_INFORMATION:_
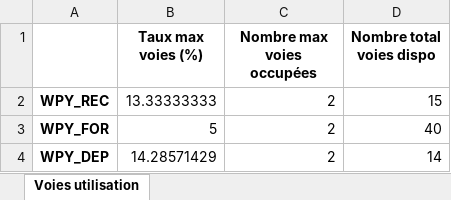
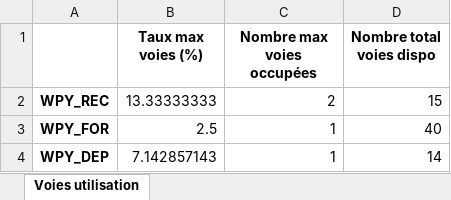
Before and after one commit to hughdmr/FretSNCF, an Excel workbook: outputs/results/results_instance_WPY_simple_voies.xlsx, sheet Voies utilisation, drawn as a sheet; values as stored, in another font and other column widths than the file's, no borders; the diff names each change by its address in the sheet, - before the commit and + after, or states it on an @@ line.

```diff
--- a/outputs/results/results_instance_WPY_simple_voies.xlsx (sheet Voies utilisation)
+++ b/outputs/results/results_instance_WPY_simple_voies.xlsx (sheet Voies utilisation)
-B3 (Taux max voies (%)): 5
+B3 (Taux max voies (%)): 2.5
-C3:C4 (Nombre max voies occupées): 2
+C3:C4 (Nombre max voies occupées): 1
-B4 (Taux max voies (%)): 14.28571429
+B4 (Taux max voies (%)): 7.142857143
```
Also changed, not shown: outputs/results/results_instance_WPY_simple.xlsx, 6 other files.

_WHAT NEEDS TO BE DONE:_
Repeat the full set of records exactly, and output no pictures.

_OUTPUT OF THE EXERCISE:_
Before and after one commit to hughdmr/FretSNCF, an Excel workbook: outputs/results/results_instance_WPY_simple_voies.xlsx, sheet Voies utilisation, drawn as a sheet; values as stored, in another font and other column widths than the file's, no borders; the diff names each change by its address in the sheet, - before the commit and + after, or states it on an @@ line.

```diff
--- a/outputs/results/results_instance_WPY_simple_voies.xlsx (sheet Voies utilisation)
+++ b/outputs/results/results_instance_WPY_simple_voies.xlsx (sheet Voies utilisation)
-B3 (Taux max voies (%)): 5
+B3 (Taux max voies (%)): 2.5
-C3:C4 (Nombre max voies occupées): 2
+C3:C4 (Nombre max voies occupées): 1
-B4 (Taux max voies (%)): 14.28571429
+B4 (Taux max voies (%)): 7.142857143
```
Also changed, not shown: outputs/results/results_instance_WPY_simple.xlsx, 6 other files.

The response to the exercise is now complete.